■ What to work on:
Every line containing "align" should be identified and copied from the data below.

+++ Records provided

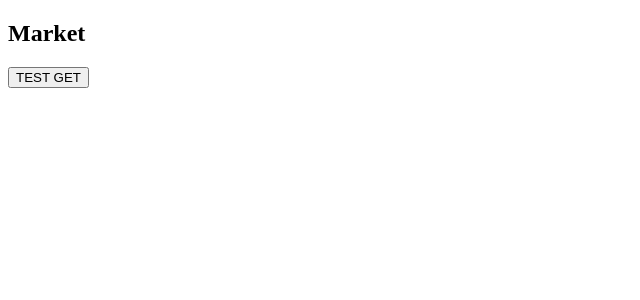
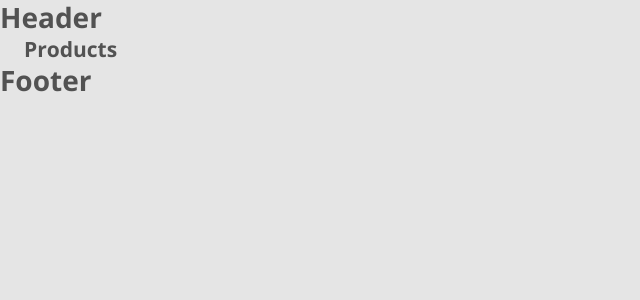
Before and after one commit to furcan/Market, a React (Create React App) app: page / in a window 1280 px wide. Shown: the top 300 px of the page, without its empty margins (0-640 px from the left). Built offline with nearby package versions, Linux system fonts and the light colour scheme.

Commit message:
Components: Layout, Header, Footer have added. - Global and Module styles.

```diff
--- a/package.json
+++ b/package.json
@@ -17,7 +17,7 @@
     "eslint": "^7.25.0",
     "eslint-plugin-react": "^7.23.2",
     "eslint-plugin-react-hooks": "^4.2.0",
-    "node-sass": "^6.0.1",
+    "sass": "^1.43.3",
     "stylelint": "^13.13.1",
     "stylelint-config-standard": "^22.0.0",
     "stylelint-scss": "^3.19.0",
--- a/public/index.html
+++ b/public/index.html
@@ -21,7 +21,7 @@
 
 <body>
   <noscript>You need to enable JavaScript to run this app.</noscript>
-  <section id="MarketApp"></section>
+  <main id="MarketApp"></main>
 </body>
 
 </html>
--- a/src/index.tsx
+++ b/src/index.tsx
@@ -2,6 +2,8 @@ import React from 'react';
 import { hydrate, render } from 'react-dom';
 
 import App from 'presentation/App';
+
+import 'presentation/styles/styles.global.scss';
 
 const MarketApp = (): JSX.Element => {
   return (
--- a/src/presentation/App.tsx
+++ b/src/presentation/App.tsx
@@ -1,36 +1,16 @@
+import Header from 'presentation/components/header/Header';
+import Layout from 'presentation/components/layout/Layout';
+import Footer from 'presentation/components/footer/Footer';
+
 function App(): JSX.Element {
-
-  const testOnClickAsync = async (): Promise<void> => {
-    try {
-      const response = await fetch('https://furcan.herokuapp.com/api/products?_page=1&_limit=16', {
-        method: 'get',
-        headers: {
-          'Content-Type': 'application/json',
-        },
-      });
-      console.log('response: ', response);
-
-      const totalCount = response.headers.get('X-Total-Count');
-      console.log('totalCount: ', totalCount);
-
-      const data = await response.json();
-      console.log('data: ', data);
-
-    } catch (error) {
-      console.error(error);
-    }
-  };
-
   return (
-    <div data-testid="App">
-      <h1>Market</h1>
-      <button
-        type="button"
-        onClick={testOnClickAsync}
-      >
-        <span>TEST GET</span>
-      </button>
-    </div>
+    <>
+      <Header testId="Header" />
+      <Layout testId="Layout">
+        <h1>Products</h1>
+      </Layout>
+      <Footer testId="Footer" />
+    </>
   );
 }
 
--- /dev/null
+++ b/src/presentation/components/footer/Footer.tsx
@@ -0,0 +1,15 @@
+interface IFooter {
+  testId: string;
+}
+
+function Footer({ testId }: IFooter): JSX.Element {
+  return (
+    <footer data-testid={testId} className="footer">
+      <div className="footer__container">
+        <h1>Footer</h1>
+      </div>
+    </footer>
+  );
+}
+
+export default Footer;
--- /dev/null
+++ b/src/presentation/components/header/Header.tsx
@@ -0,0 +1,15 @@
+interface IHeader {
+  testId: string;
+}
+
+function Header({ testId }: IHeader): JSX.Element {
+  return (
+    <header data-testid={testId} className="header">
+      <div className="header__container">
+        <h1>Header</h1>
+      </div>
+    </header>
+  );
+}
+
+export default Header;
--- /dev/null
+++ b/src/presentation/components/layout/Layout.module.scss
@@ -0,0 +1,22 @@
+@import "presentation/styles/variables";
+
+.layout {
+  width: 100%;
+  display: flex;
+  flex-wrap: wrap;
+  flex-direction: column;
+  align-items: center;
+  justify-content: flex-start;
+
+  &__container {
+    width: 100%;
+    max-width: calc(#{$breakpoint_laptop} + 2rem);
+    margin: 0 auto;
+    padding: 0 1rem;
+    display: flex;
+    flex-wrap: wrap;
+    flex-direction: column;
+    align-items: flex-start;
+    justify-content: flex-start;
+  }
+}
--- /dev/null
+++ b/src/presentation/components/layout/Layout.tsx
@@ -0,0 +1,26 @@
+import styles from 'presentation/components/layout/Layout.module.scss';
+
+type TChildren = React.ReactNode
+  | JSX.Element
+  | JSX.Element[]
+  | string
+  | string[]
+  | React.ReactChild
+  | React.ReactChild[];
+
+interface ILayout {
+  testId: string;
+  children?: TChildren;
+}
+
+function Layout({ testId, children }: ILayout): JSX.Element {
+  return (
+    <section data-testid={testId} className={styles.layout}>
+      <div className={styles.layout__container}>
+        {children}
+      </div>
+    </section>
+  );
+}
+
+export default Layout;
--- a/src/presentation/styles/_mixins.scss
+++ b/src/presentation/styles/_mixins.scss
@@ -1,5 +1,11 @@
 // media
-@mixin media_up($width_as_rem: $breakpoint_tablet) {
+@mixin media_down($width_as_rem) {
+  @media only screen and (max-width: #{$width_as_rem}) {
+    @content;
+  }
+}
+
+@mixin media_up($width_as_rem) {
   @media only screen and (min-width: #{$width_as_rem}) {
     @content;
   }
--- a/src/presentation/styles/_variables.scss
+++ b/src/presentation/styles/_variables.scss
@@ -1,11 +1,39 @@
 // breakpoints
 $breakpoint_min: 20rem; // 320px
-$breakpoint_mobile: 36rem; // 576px
+$breakpoint_mobile: 34rem; // 544px
 $breakpoint_tablet: 48rem; // 768px
 $breakpoint_minibook: 64rem; // 1024px
-$breakpoint_laptop: 77.5rem; // 1240px
-$breakpoint_pc: 84rem; // 1344px
+$breakpoint_laptop: 77rem; // 1232px
+$breakpoint_pc: 90rem; // 1440px
 $breakpoint_max: 240rem; // 3840px
+
+// colors
+$color_black: #000;
+$color_white: #fff;
+$color_dark: #525252;
+$color_light: #e5e5e5;
+
+// transitions
+$transition_base: all 0.25s ease-in-out;
+$transition_transform: transform 0.25s linear;
+$transition_opacity: opacity 0.25s ease-in-out;
+$transition_visibility: opacity 0.25s ease-in-out, visibility 0.25s ease-in-out;
+$transition_background: background 0.25s ease-in-out;
+$transition_boxshadow: box-shadow 0.25s ease-in-out;
+$transition_border: border 0.25s ease-in-out, border-radius 0.25s ease-in-out;
+$transition_color: color 0.25s ease-in-out;
+$transition_width: width 0.25s ease-in-out;
+$transition_height: height 0.25s ease-in-out;
+$transition_left: left 0.25s ease-in-out;
+$transition_top: top 0.25s ease-in-out;
+$transition_right: right 0.25s ease-in-out;
+$transition_bottom: bottom 0.25s ease-in-out;
+
+// typography
+$font_family_base: "Open Sans", sans-serif;
+$font_size_base: 0.875rem;
+$font_lineheight_base: 1.285;
+$font_weight_base: 400;
 
 // mixins
 @import "mixins";
--- /dev/null
+++ b/src/presentation/styles/styles.global.scss
@@ -0,0 +1,113 @@
+@import "variables";
+
+// Reset: begin
+*,
+*::before,
+*::after {
+  box-sizing: border-box;
+}
+
+body {
+  width: 100%;
+  max-width: $breakpoint_max;
+  overflow-x: hidden;
+  margin: 0 auto;
+  padding: 0;
+  color: $color_dark;
+  background: $color_light;
+  font-family: $font_family_base;
+  font-size: $font_size_base;
+  line-height: $font_lineheight_base;
+  font-weight: $font_weight_base;
+
+  @include media_down(20rem) {
+    min-width: 20rem !important;
+  }
+}
+
+a {
+  user-select: none;
+  color: inherit;
+  text-decoration: none;
+}
+
+button {
+  user-select: none;
+  cursor: pointer;
+  color: inherit;
+  font-family: inherit;
+  font-size: inherit;
+  background: transparent;
+  padding: 0;
+  border: none;
+
+  &[disabled] {
+    pointer-events: none;
+  }
+}
+
+img {
+  font-size: 0.5rem;
+  max-width: 100%;
+  height: auto;
+  vertical-align: middle;
+  image-rendering: -webkit-optimize-contrast;
+}
+
+ul {
+  margin: 0;
+  padding: 0;
+  list-style: none;
+}
+
+input,
+select,
+option {
+  font-family: inherit;
+
+  &:focus {
+    outline: none;
+  }
+}
+
+h1,
+h2,
+h3,
+h4,
+h5,
+h6,
+p {
+  margin: 0;
+}
+
+b,
+strong {
+  font-weight: 500;
+}
+
+*::-webkit-scrollbar {
+  height: 0.25rem;
+  width: 0.25rem;
+}
+
+*::-webkit-scrollbar-track {
+  background: rgba($color_black, 0.04);
+}
+
+*::-webkit-scrollbar-thumb {
+  background: rgba($color_black, 0.08);
+  cursor: pointer;
+}
+
+div,
+nav,
+ul {
+  scrollbar-color: rgba($color_black, 0.08) rgba($color_black, 0.04);
+  scrollbar-width: thin;
+}
+
+*::selection {
+  color: $color_white;
+  background: $color_black;
+}
+// Reset: end
```
Also changed, not shown: 2 other files (tests, documents, lock files or other folders).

++++++

■ Answer to the exercise:
+  align-items: center;
+    align-items: flex-start;
+  vertical-align: middle;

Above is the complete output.